However, specific images were removed in only two of the cases — in both instances there was proof the person in the image was under 17 and the nature of the images constituted child pornography under the Child Trafficking and Pornography Act, 1998.
Hotline.ie, run by the Internet Service Providers Association of Ireland (ispai.ie), is legally hamstrung in that it can only ensure images which are illegal under Irish law are taken down if they are hosted in the Irish jurisdiction.
However, director Paul Durrant said it does liaise with authorities in other jurisdictions with a view to having images removed and this is what had happened in the case of the website relevant to this story.

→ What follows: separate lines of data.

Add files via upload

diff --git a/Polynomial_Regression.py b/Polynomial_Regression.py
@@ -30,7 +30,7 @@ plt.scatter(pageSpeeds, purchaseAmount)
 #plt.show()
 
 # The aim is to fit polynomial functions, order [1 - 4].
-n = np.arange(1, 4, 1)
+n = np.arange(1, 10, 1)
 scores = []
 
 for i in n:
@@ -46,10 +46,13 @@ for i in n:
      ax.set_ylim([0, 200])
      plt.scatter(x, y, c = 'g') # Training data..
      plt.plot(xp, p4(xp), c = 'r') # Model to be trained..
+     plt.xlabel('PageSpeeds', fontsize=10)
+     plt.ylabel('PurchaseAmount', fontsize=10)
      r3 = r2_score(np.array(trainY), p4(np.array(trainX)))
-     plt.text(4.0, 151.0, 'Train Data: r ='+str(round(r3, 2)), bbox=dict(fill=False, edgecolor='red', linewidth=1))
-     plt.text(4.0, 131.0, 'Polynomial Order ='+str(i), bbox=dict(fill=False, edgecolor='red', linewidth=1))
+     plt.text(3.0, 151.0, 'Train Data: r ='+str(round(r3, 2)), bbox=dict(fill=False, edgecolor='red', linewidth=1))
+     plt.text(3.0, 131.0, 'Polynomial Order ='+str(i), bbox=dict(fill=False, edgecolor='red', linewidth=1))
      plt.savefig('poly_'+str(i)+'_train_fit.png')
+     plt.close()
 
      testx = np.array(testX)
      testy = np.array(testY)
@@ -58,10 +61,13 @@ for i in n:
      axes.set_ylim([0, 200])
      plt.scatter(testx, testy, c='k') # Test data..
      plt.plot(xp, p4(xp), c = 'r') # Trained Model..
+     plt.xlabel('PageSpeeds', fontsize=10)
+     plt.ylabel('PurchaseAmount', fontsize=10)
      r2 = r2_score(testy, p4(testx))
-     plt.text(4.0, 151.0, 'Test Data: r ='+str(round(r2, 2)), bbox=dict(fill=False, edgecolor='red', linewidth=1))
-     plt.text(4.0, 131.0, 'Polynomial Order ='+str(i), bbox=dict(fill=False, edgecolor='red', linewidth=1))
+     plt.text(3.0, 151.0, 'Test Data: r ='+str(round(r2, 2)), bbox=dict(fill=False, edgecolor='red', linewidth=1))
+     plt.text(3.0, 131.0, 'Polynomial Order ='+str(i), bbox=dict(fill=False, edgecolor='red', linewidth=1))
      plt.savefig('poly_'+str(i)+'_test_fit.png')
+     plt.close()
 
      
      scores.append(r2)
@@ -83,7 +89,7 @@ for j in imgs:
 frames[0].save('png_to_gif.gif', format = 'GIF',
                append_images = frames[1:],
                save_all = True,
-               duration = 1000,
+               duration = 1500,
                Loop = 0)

The site is hosted in the Netherlands, and the Dutch also have a hotline, part of the INHOPE international hotline network to which Ireland belongs. When Hotline.ie notified the Dutch hotline, it was able to have the images that constituted child pornography taken down in less than 48 hours.
Mr Durrant said while the site content is governed by Dutch law, the hosting provider was not the website owner. He said the owner of the domain is protected by Whoisguard Inc, who have a PO Box, in Panama. “The owners/operators of this site could therefore be based anywhere in the world, we have no idea where,” he said.

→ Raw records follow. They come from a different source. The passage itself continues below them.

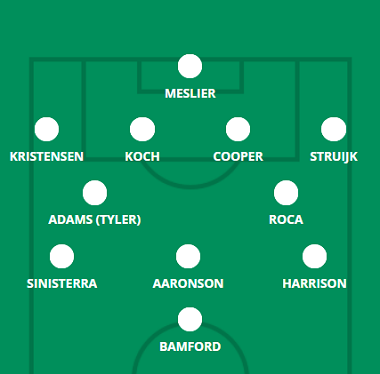
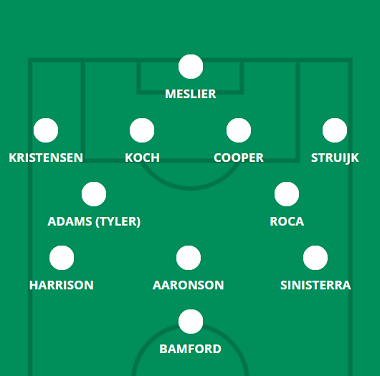
leeds e leicester

diff --git a/leicester.html b/leicester.html
@@ -68,7 +68,7 @@
             <hgroup>
                 <h1> Provável Escalação</h1>
                 <h2 class="direita"> por FabioVascão </h2>
-                <h3 class="direita"> Atualizado em 14/Outubro/2022 </h3>
+                <h3 class="direita"> Atualizado em 17/Outubro/2022 </h3>
             </hgroup>
     
             <h2 class="time"> <img src="_fotos/_logos/logoleicester.png" />Leicester</h2>
@@ -77,9 +77,9 @@
                     <img src="_fotos/_dinamicas/leicester.png" />
                 </figure>
             </aside>
-                <div class="escalacao"><h2 class="titulo">Ultimas Notícias</h2> <h4><p>Wilfred Ndidi (lesão na coxa), Ryan Bertrand (lesão no joelho) e Ricardo Pereira (lesão no tendão de aquiles) permanecem de fora, mas Timothy Castagne (olho) está em forma e Papy Mendy (lesão no joelho) e Dennis Praet (desconhecido) voltaram aos treinos depois de perder as sessões anteriores na semana. Uma nova preocupação é Jonny Evans, que Brendan Rodgers disse ter uma "panturrilha com problema", então Daniel Amartey estará de prontidão para substituir Caglar Soyuncu e Jannik Vestergaard continuarem sendo ignorados por seu gerente. Provavelmente não haverá muitas alterações em outros lugares, a menos que Rodgers mude de forma, com uma possibilidade de mudança para um 3-5-2, caso Evans perca. O chefe do Leicester está bem abastecido com opções de ataque na forma de Jamie Vardy e Kelechi Iheanacho, se ele for com dois no topo, e parece provável que haja rotação no ataque nas semanas 12 e 13, devido à reviravolta muito curta. Por enquanto, porém, com Daka marcando em jogos consecutivos, ele certamente tem a vantagem se uma única vaga estiver em jogo contra o Palace. Ayoze Perez e Marc Albrighton continuam sem tempo de jogo, apesar de muitos dos regulares da primeira equipe estarem em forma, enquanto Luke Thomas ainda está jogando como reserva de James Justin, apesar do último realmente trabalhar na lateral-esquerda.</p></h4><br>
-                    <h4><strong>Jogadores fora da próxima partida:</strong> Ricardo Pereira, Ndidi e Bertrand</h4><br><br>
-                    <h4><strong>Jogadores dúvidas:</strong> Mendy, Evans e Praet</h4>
+                <div class="escalacao"><h2 class="titulo">Ultimas Notícias</h2> <h4><p>Provavelmente não receberemos as últimas notícias do Leicester antes do prazo, mas Wilfred Ndidi (coxa), Ryan Bertrand (joelho) e Ricardo Pereira (Aquiles) permanecem de fora e Jonny Evans (panturrilha) parece improvável de aparecer, enquanto James Maddison serve um suspensão de uma partida por acúmulo de cartão amarelo após seu último cartão amarelo no sábado. Quem substitui Maddison é a grande questão, com os comentários pós-jogo de Rodgers no sábado sobre não ter "um ala desse lado" dificilmente um endosso de Ayoze Perez e do pouco envolvido Marc Albrighton. Perez começou nessa posição na 3° Rodada, então pode ser o pequeno favorito para obter o aceno, mas vimos Kelechi Iheanacho operar nesse papel na EFL Cup no início desta temporada, bem como Dennis Praet como meio-campista direito no passado. Uma mudança na formação para um 4-4-2 de diamantes ou um 3-5-2 também poderia ajudar a contornar a ausência de Maddison, com Iheanacho, Patson Daka e Jamie Vardy competindo por duas posições no topo, mas isso provavelmente seria à custa de um começo para Harvey Barnes. Praet e Nampalys Mendy são opções no meio-campo, caso Rodgers opte pelo formato de diamante. Na defesa, duas partidas sem sofrer golos em tantos jogos em casa provavelmente significam uma defesa inalterada, principalmente com Evans lutando pela forma física e Caglar Soyuncu e Jannik Vestergaard exilados.</p></h4><br>
+                    <h4><strong>Jogadores fora da próxima partida:</strong> Ricardo Pereira, Maddison, Ndidi e Bertrand</h4><br><br>
+                    <h4><strong>Jogadores dúvidas:</strong> Evans</h4>
                 </div> 
         </header>
         </article>

diff --git a/leeds.html b/leeds.html
@@ -68,7 +68,7 @@
             <hgroup>
                 <h1> Provável Escalação</h1>
                 <h2 class="direita"> por FabioVascão </h2>
-                <h3 class="direita"> Atualizado em 14/Outubro/2022 </h3>
+                <h3 class="direita"> Atualizado em 17/Outubro/2022 </h3>
             </hgroup>
     
             <h2 class="time"> <img src="_fotos/_logos/logoleeds.png" />Leeds</h2>
@@ -77,9 +77,9 @@
                     <img src="_fotos/_dinamicas/leeds.png" />
                 </figure>
             </aside>
-                <div class="escalacao"><h2 class="titulo">Ultimas Notícias</h2> <h4><p>Adam Forshaw (lesão no tornozelo), Leo Hjelde (apêndice), Archie Gray (lesão no pé) e Stuart Dallas (lesão no joelho) permanecem de fora, com todos exceto Dallas se aproximando do retorno à ação. Luis Sinisterra retorna depois de cumprir uma partida de suspensão e Junior Firpo está em forma depois de perder a derrota para o Crystal Palace por precaução, embora Jesse Marsch tenha confirmado que Pascal Struijk continuará sobre Firpo na lateral-esquerda neste fim de semana. Sinisterra provavelmente voltará direto para o lado para este jogo, no entanto, Rodrigo ou Patrick Bamford podem ter que abrir caminho para acomodar o colombiano em forma. Os quatro zagueiros e os dois meio-campistas parecem relativamente estáveis no momento, com a implantação contínua de Struijk na lateral-esquerda significando que Liam Cooper provavelmente continuará como zagueiro do lado esquerdo, apesar de sua má exibição na 10ª Rodada.</p></h4><br>
-                    <h4><strong>Jogadores fora da próxima partida:</strong> Dallas, Raphinha, Forshaw, Gray e Hjelde</h4><br><br>
-                    <h4><strong>Jogadores dúvidas:</strong> </h4>
+                <div class="escalacao"><h2 class="titulo">Ultimas Notícias</h2> <h4><p>Podemos não ter notícias de Jesse Marsch antes do prazo final da FPL de terça-feira, já que o Leeds não está em ação até quinta-feira e o pré-jogo do americano pode não ser realizado até o dia anterior ao jogo. Sabemos que Stuart Dallas (joelho) permanece fora a longo prazo, mas Adam Forshaw (tornozelo), Leo Hjelde (apêndice) e Archie Gray (pé) estavam todos se aproximando dos retornos da última vez que ouvimos, mesmo que a 12° Rodada pudesse chegar cedo demais. O Leeds teve um desempenho muito positivo contra o líder da liga, Arsenal no domingo, com apenas terminando de decepcioná-lo, e houve uma melhora definitiva depois que Patrick Bamford foi apresentado no topo para um difícil Rodrigo - mesmo que a prodigalidade do primeiro tenha custado caro. Marsch disse depois do tempo integral que Bamford estava a "entrar em forma" e que os blancos esperavam "desenvolver um ritmo com ele", mas, como sempre, é uma questão de saber se o avançado propenso a lesões está à altura do tempo de jogo, com os 90 minutos propositadamente divididos entre Rodrigo e Bamford no domingo devido ao esforço físico necessário em cima. Os quatro zagueiros e os dois meio-campistas de defesa parecem relativamente estáveis no momento, depois de começarem os três jogos juntos desde o intervalo internacional, enquanto os três meio-campistas atacantes também são as primeiras escolhas agora, com jogadores como Joe Gelhardt, Mateusz Klich e Crysencio Summerville tendo para se contentar com aparições tardias.</p></h4><br>
+                    <h4><strong>Jogadores fora da próxima partida:</strong> Dallas, Raphinha e Forshaw</h4><br><br>
+                    <h4><strong>Jogadores dúvidas:</strong>  Gray e Hjelde </h4>
                 </div> 
         </header>
         </article>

Hotline.ie provides an anonymous service for members of the public to report suspected illegal content, particularly child sexual abuse material, accidentally encountered online, in a secure and confidential way. It works in collaboration with An Garda Síochána and is overseen by the Department of Justice.